§ WORK TASK
If a picture appears in the records, skip it; copy everything else exactly.

§ DATA EXTRACTS
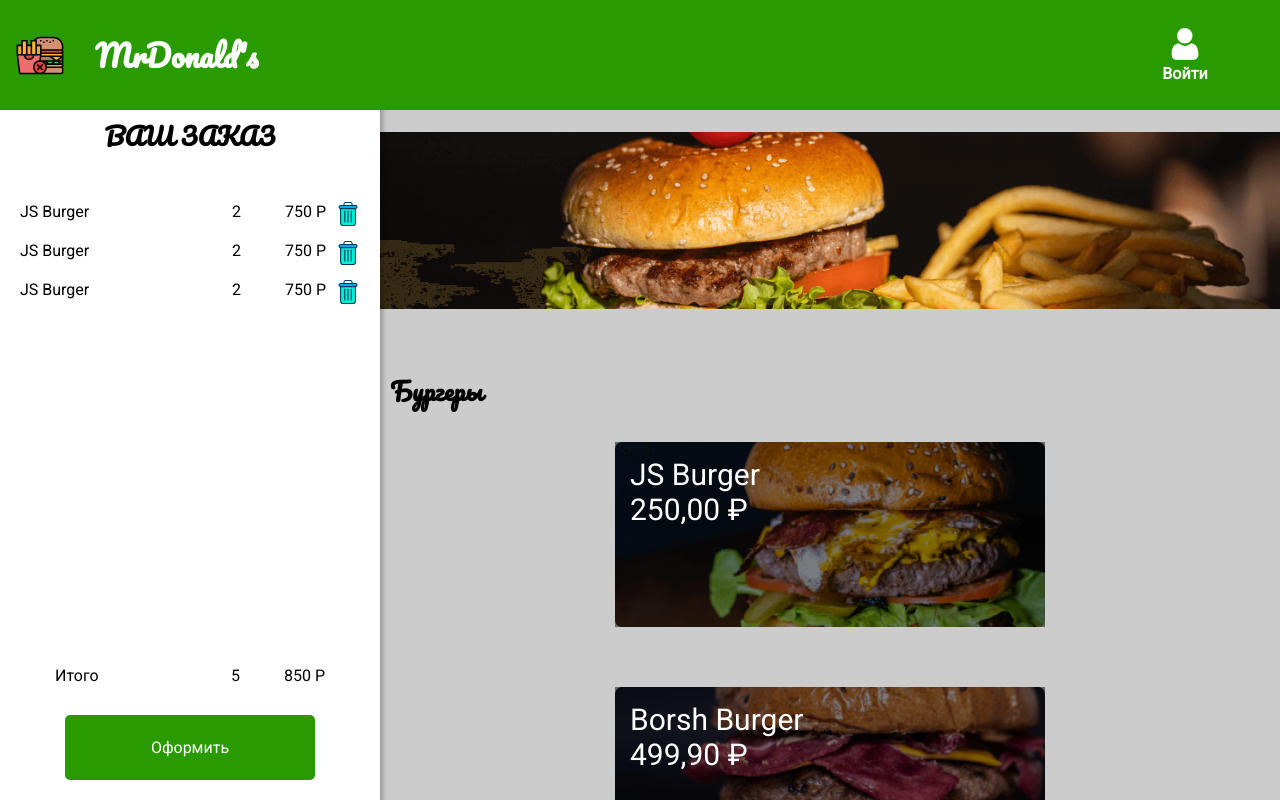
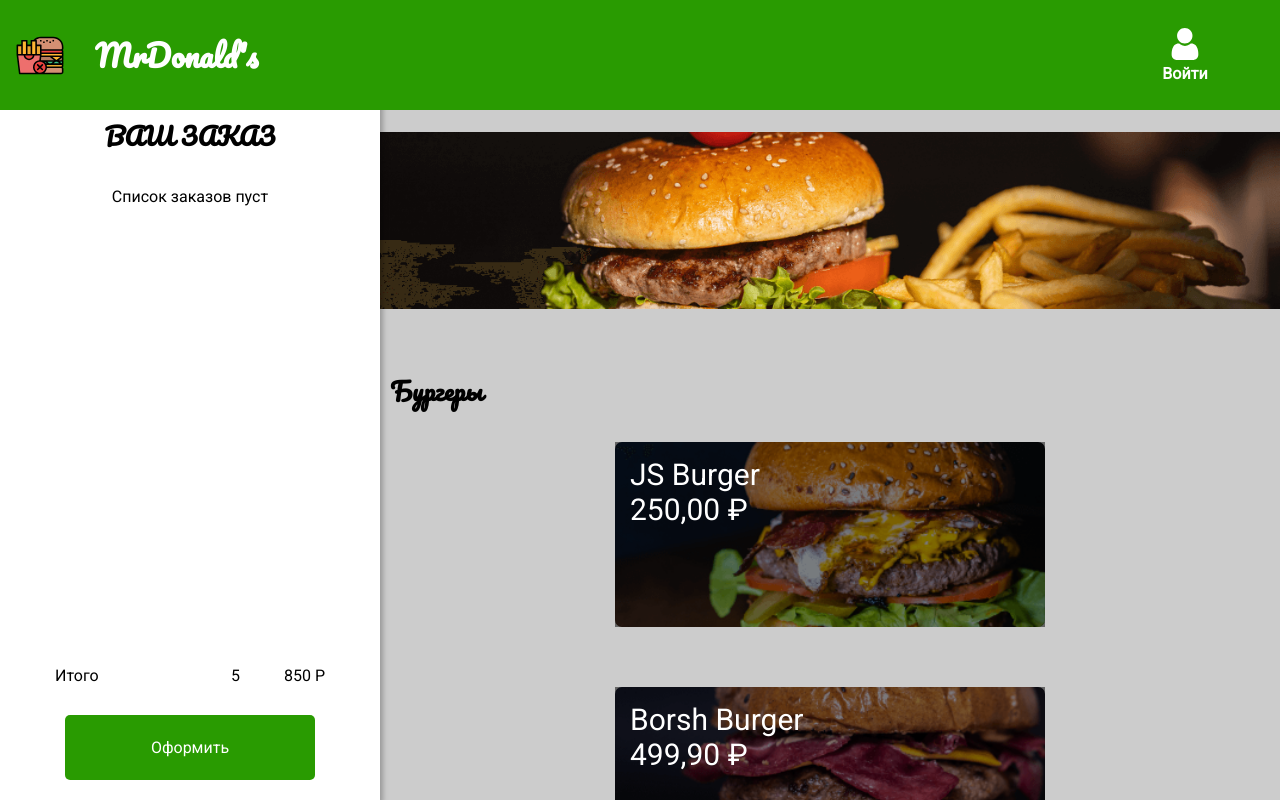
Before and after one commit to Irina-M-lu/glo_2_2, a React (Create React App) app: page / in a window 1280 px wide. Shown: the top 800 px of the page. Built offline with nearby package versions, Linux system fonts and the light colour scheme.

Commit message:
добавлены новые папки в components

```diff
--- a/src/App.js
+++ b/src/App.js
@@ -1,24 +1,27 @@
 import React from 'react';
-import {NavBar} from './components/NavBar';
-import {Menu} from './components/Menu';
-import {GlobalStyle} from './components/GlobalStyle';
-import {ModalItem} from './components/ModalItem';
-import {Order} from './components/Order';
+import {NavBar} from './components/NavBar/NavBar';
+import {Menu} from './components/Modal/Menu';
+import {GlobalStyle} from './components/Style/GlobalStyle';
+import {ModalItem} from './components/Modal/ModalItem';
+import {Order} from './components/Order/Order';
+import { useOpenItem } from './components/Hooks/useOpenItem';
+import { useOrders } from './components/Hooks/useOrders';
 
 
 
 function App() {
 
-  const [openItem, setOpenItem] = React.useState(null);
+  const openItem = useOpenItem();
+  const orders = useOrders();
 
 
   return (
  <>
     <GlobalStyle/>
     <NavBar/>
-    <Order/>
-    <Menu setOpenItem={setOpenItem}/>
-    <ModalItem openItem={openItem} setOpenItem={setOpenItem}/>
+    <Order {...orders}/>
+    <Menu {...openItem}/>
+   { openItem.openItem && <ModalItem {...openItem} {...orders}/>}
     </>
   );
 }
--- /dev/null
+++ b/src/components/Hooks/useOpenItem.js
@@ -0,0 +1,6 @@
+import { useState } from 'react';
+
+export function useOpenItem ()  {
+    const [openItem, setOpenItem] = useState(null);
+    return {openItem, setOpenItem};
+}
--- /dev/null
+++ b/src/components/Hooks/useOrders.js
@@ -0,0 +1,6 @@
+import { useState } from 'react';
+
+export function useOrders() {
+    const [orders, setOrders] = useState([]);
+    return { orders, setOrders };
+}
--- a/src/components/Banner.js
+++ b/src/components/Modal/Banner.js
@@ -1,6 +1,6 @@
 
 import styled from 'styled-components';
-import BannerImg from '../img/banner.png';
+import BannerImg from '../../img/banner.png';
 
 export const Banner = styled.div `
 background-image: url(${BannerImg});
--- a/src/components/Menu.js
+++ b/src/components/Modal/Menu.js
@@ -1,6 +1,6 @@
 import React from 'react';
 import styled from 'styled-components';
-import dbMenu from './DBMenu';
+import dbMenu from '../DBMenu';
 import {ListItem} from './ListItem';
 import {Banner} from './Banner';
 
--- a/src/components/ModalItem.js
+++ b/src/components/Modal/ModalItem.js
@@ -1,6 +1,6 @@
 import React from 'react';
 import styled from 'styled-components';
-import {AddButton} from './AddButton';
+import {AddButton} from '../Style/AddButton';
 
 
 const Overlay = styled.div `
@@ -51,15 +51,24 @@
 `;
 
 
-export const ModalItem = ({openItem, setOpenItem}) => {
+export const ModalItem = ({openItem, setOpenItem, orders, setOrders}) => {
 
-function closeModal(e) {
+const closeModal = e => {
 if(e.target.id === 'overlay') {
     setOpenItem(null);
 }
 }
 
-    if(!openItem) return null;
+const order = {
+   ...openItem
+};
+
+const addToOrder = () => {
+setOrders([...orders, order])
+setOpenItem(null);
+
+};
+
     return (
 
 <Overlay id="overlay" onClick={closeModal}>
@@ -72,7 +81,7 @@
     <div>{openItem.name}</div>
     <div>{openItem.price}</div>
 </ModalHeader>
-<AddButton>Добавить</AddButton>
+<AddButton onClick={addToOrder}>Добавить</AddButton>
   </ModalContent>
 
     </Modal>
--- a/src/components/NavBar.js
+++ b/src/components/NavBar/NavBar.js
@@ -1,7 +1,7 @@
 import React from 'react';
 import styled from 'styled-components';
-import logoImg from '../img/logo.svg';
-import signImg from '../img/sign.svg';
+import logoImg from '../../img/logo.svg';
+import signImg from '../../img/sign.svg';
 
 const NavBarStyled = styled.header `
 position: fixed;
@@ -9,7 +9,7 @@
 left: 0;
 z-index: 999;
 height: 80px;
-width: 100vw;
+width: 100%;
 display: flex;
 justify-content: space-between;
 align-items: center;
--- a/src/components/Order.js
+++ b/src/components/Order/Order.js
@@ -1,6 +1,6 @@
 import React from 'react';
 import styled from 'styled-components';
-import {AddButton} from './AddButton';
+import {AddButton} from '../Style/AddButton';
 import {OrderListItem} from './OrderListItem';
 
 const OrderStyled = styled.section `
@@ -41,18 +41,21 @@
 margin-left: 20px;
 `;
 
-export const Order = () => {
+const EmptyList = styled.p `
+text-align: center;
+`;
+
+export const Order = ({ orders }) => {
 return (
 <> <OrderStyled>
     <OrderTitle>ВАШ ЗАКАЗ</OrderTitle>
 <OrderContent>
-    <OrderList>
-        <OrderListItem/>
-        <OrderListItem/>
-        <OrderListItem/>
+    {orders.length ?
+        <OrderList>
+{orders.map(order => <OrderListItem order={order}/>)}
 
-
-    </OrderList>
+    </OrderList> :
+    <EmptyList>Список заказов пуст</EmptyList>}
 </OrderContent>
 <Total>
 <span>Итого</span>
--- a/src/components/OrderListItem.js
+++ b/src/components/Order/OrderListItem.js
@@ -1,6 +1,6 @@
 import React from 'react';
 import styled from 'styled-components';
-import trashImage from '../img/trash.svg';
+import trashImage from '../../img/trash.svg';
 
 const OrderItemStyled = styled.li `
 display: flex;
@@ -30,11 +30,11 @@
 cursor: pointer;
 `;
 
-export const OrderListItem = () => (
+export const OrderListItem = ({ order }) => (
 <OrderItemStyled>
-    <ItemName>JS Burger</ItemName>
+    <ItemName>{order.name}</ItemName>
     <span>2</span>
-    <ItemPrice>750 P</ItemPrice>
+    <ItemPrice>{order.price.toLocaleString('ru-RU', {style: 'currency', currency: 'RUB'})}</ItemPrice>
     <TrashButton/>
 </OrderItemStyled>
 
```
Also changed, not shown: src/components/Modal/ListItem.js (renamed from src/components/ListItem.js), src/components/Style/AddButton.js (renamed from src/components/AddButton.js), src/components/Style/GlobalStyle.js (renamed from src/components/GlobalStyle.js), 1 other file (tests, documents, lock files or other folders).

§ EXPECTED ANSWER
Before and after one commit to Irina-M-lu/glo_2_2, a React (Create React App) app: page / in a window 1280 px wide. Shown: the top 800 px of the page. Built offline with nearby package versions, Linux system fonts and the light colour scheme.

Commit message:
добавлены новые папки в components

```diff
--- a/src/App.js
+++ b/src/App.js
@@ -1,24 +1,27 @@
 import React from 'react';
-import {NavBar} from './components/NavBar';
-import {Menu} from './components/Menu';
-import {GlobalStyle} from './components/GlobalStyle';
-import {ModalItem} from './components/ModalItem';
-import {Order} from './components/Order';
+import {NavBar} from './components/NavBar/NavBar';
+import {Menu} from './components/Modal/Menu';
+import {GlobalStyle} from './components/Style/GlobalStyle';
+import {ModalItem} from './components/Modal/ModalItem';
+import {Order} from './components/Order/Order';
+import { useOpenItem } from './components/Hooks/useOpenItem';
+import { useOrders } from './components/Hooks/useOrders';
 
 
 
 function App() {
 
-  const [openItem, setOpenItem] = React.useState(null);
+  const openItem = useOpenItem();
+  const orders = useOrders();
 
 
   return (
  <>
     <GlobalStyle/>
     <NavBar/>
-    <Order/>
-    <Menu setOpenItem={setOpenItem}/>
-    <ModalItem openItem={openItem} setOpenItem={setOpenItem}/>
+    <Order {...orders}/>
+    <Menu {...openItem}/>
+   { openItem.openItem && <ModalItem {...openItem} {...orders}/>}
     </>
   );
 }
--- /dev/null
+++ b/src/components/Hooks/useOpenItem.js
@@ -0,0 +1,6 @@
+import { useState } from 'react';
+
+export function useOpenItem ()  {
+    const [openItem, setOpenItem] = useState(null);
+    return {openItem, setOpenItem};
+}
--- /dev/null
+++ b/src/components/Hooks/useOrders.js
@@ -0,0 +1,6 @@
+import { useState } from 'react';
+
+export function useOrders() {
+    const [orders, setOrders] = useState([]);
+    return { orders, setOrders };
+}
--- a/src/components/Banner.js
+++ b/src/components/Modal/Banner.js
@@ -1,6 +1,6 @@
 
 import styled from 'styled-components';
-import BannerImg from '../img/banner.png';
+import BannerImg from '../../img/banner.png';
 
 export const Banner = styled.div `
 background-image: url(${BannerImg});
--- a/src/components/Menu.js
+++ b/src/components/Modal/Menu.js
@@ -1,6 +1,6 @@
 import React from 'react';
 import styled from 'styled-components';
-import dbMenu from './DBMenu';
+import dbMenu from '../DBMenu';
 import {ListItem} from './ListItem';
 import {Banner} from './Banner';
 
--- a/src/components/ModalItem.js
+++ b/src/components/Modal/ModalItem.js
@@ -1,6 +1,6 @@
 import React from 'react';
 import styled from 'styled-components';
-import {AddButton} from './AddButton';
+import {AddButton} from '../Style/AddButton';
 
 
 const Overlay = styled.div `
@@ -51,15 +51,24 @@
 `;
 
 
-export const ModalItem = ({openItem, setOpenItem}) => {
+export const ModalItem = ({openItem, setOpenItem, orders, setOrders}) => {
 
-function closeModal(e) {
+const closeModal = e => {
 if(e.target.id === 'overlay') {
     setOpenItem(null);
 }
 }
 
-    if(!openItem) return null;
+const order = {
+   ...openItem
+};
+
+const addToOrder = () => {
+setOrders([...orders, order])
+setOpenItem(null);
+
+};
+
     return (
 
 <Overlay id="overlay" onClick={closeModal}>
@@ -72,7 +81,7 @@
     <div>{openItem.name}</div>
     <div>{openItem.price}</div>
 </ModalHeader>
-<AddButton>Добавить</AddButton>
+<AddButton onClick={addToOrder}>Добавить</AddButton>
   </ModalContent>
 
     </Modal>
--- a/src/components/NavBar.js
+++ b/src/components/NavBar/NavBar.js
@@ -1,7 +1,7 @@
 import React from 'react';
 import styled from 'styled-components';
-import logoImg from '../img/logo.svg';
-import signImg from '../img/sign.svg';
+import logoImg from '../../img/logo.svg';
+import signImg from '../../img/sign.svg';
 
 const NavBarStyled = styled.header `
 position: fixed;
@@ -9,7 +9,7 @@
 left: 0;
 z-index: 999;
 height: 80px;
-width: 100vw;
+width: 100%;
 display: flex;
 justify-content: space-between;
 align-items: center;
--- a/src/components/Order.js
+++ b/src/components/Order/Order.js
@@ -1,6 +1,6 @@
 import React from 'react';
 import styled from 'styled-components';
-import {AddButton} from './AddButton';
+import {AddButton} from '../Style/AddButton';
 import {OrderListItem} from './OrderListItem';
 
 const OrderStyled = styled.section `
@@ -41,18 +41,21 @@
 margin-left: 20px;
 `;
 
-export const Order = () => {
+const EmptyList = styled.p `
+text-align: center;
+`;
+
+export const Order = ({ orders }) => {
 return (
 <> <OrderStyled>
     <OrderTitle>ВАШ ЗАКАЗ</OrderTitle>
 <OrderContent>
-    <OrderList>
-        <OrderListItem/>
-        <OrderListItem/>
-        <OrderListItem/>
+    {orders.length ?
+        <OrderList>
+{orders.map(order => <OrderListItem order={order}/>)}
 
-
-    </OrderList>
+    </OrderList> :
+    <EmptyList>Список заказов пуст</EmptyList>}
 </OrderContent>
 <Total>
 <span>Итого</span>
--- a/src/components/OrderListItem.js
+++ b/src/components/Order/OrderListItem.js
@@ -1,6 +1,6 @@
 import React from 'react';
 import styled from 'styled-components';
-import trashImage from '../img/trash.svg';
+import trashImage from '../../img/trash.svg';
 
 const OrderItemStyled = styled.li `
 display: flex;
@@ -30,11 +30,11 @@
 cursor: pointer;
 `;
 
-export const OrderListItem = () => (
+export const OrderListItem = ({ order }) => (
 <OrderItemStyled>
-    <ItemName>JS Burger</ItemName>
+    <ItemName>{order.name}</ItemName>
     <span>2</span>
-    <ItemPrice>750 P</ItemPrice>
+    <ItemPrice>{order.price.toLocaleString('ru-RU', {style: 'currency', currency: 'RUB'})}</ItemPrice>
     <TrashButton/>
 </OrderItemStyled>
 
```
Also changed, not shown: src/components/Modal/ListItem.js (renamed from src/components/ListItem.js), src/components/Style/AddButton.js (renamed from src/components/AddButton.js), src/components/Style/GlobalStyle.js (renamed from src/components/GlobalStyle.js), 1 other file (tests, documents, lock files or other folders).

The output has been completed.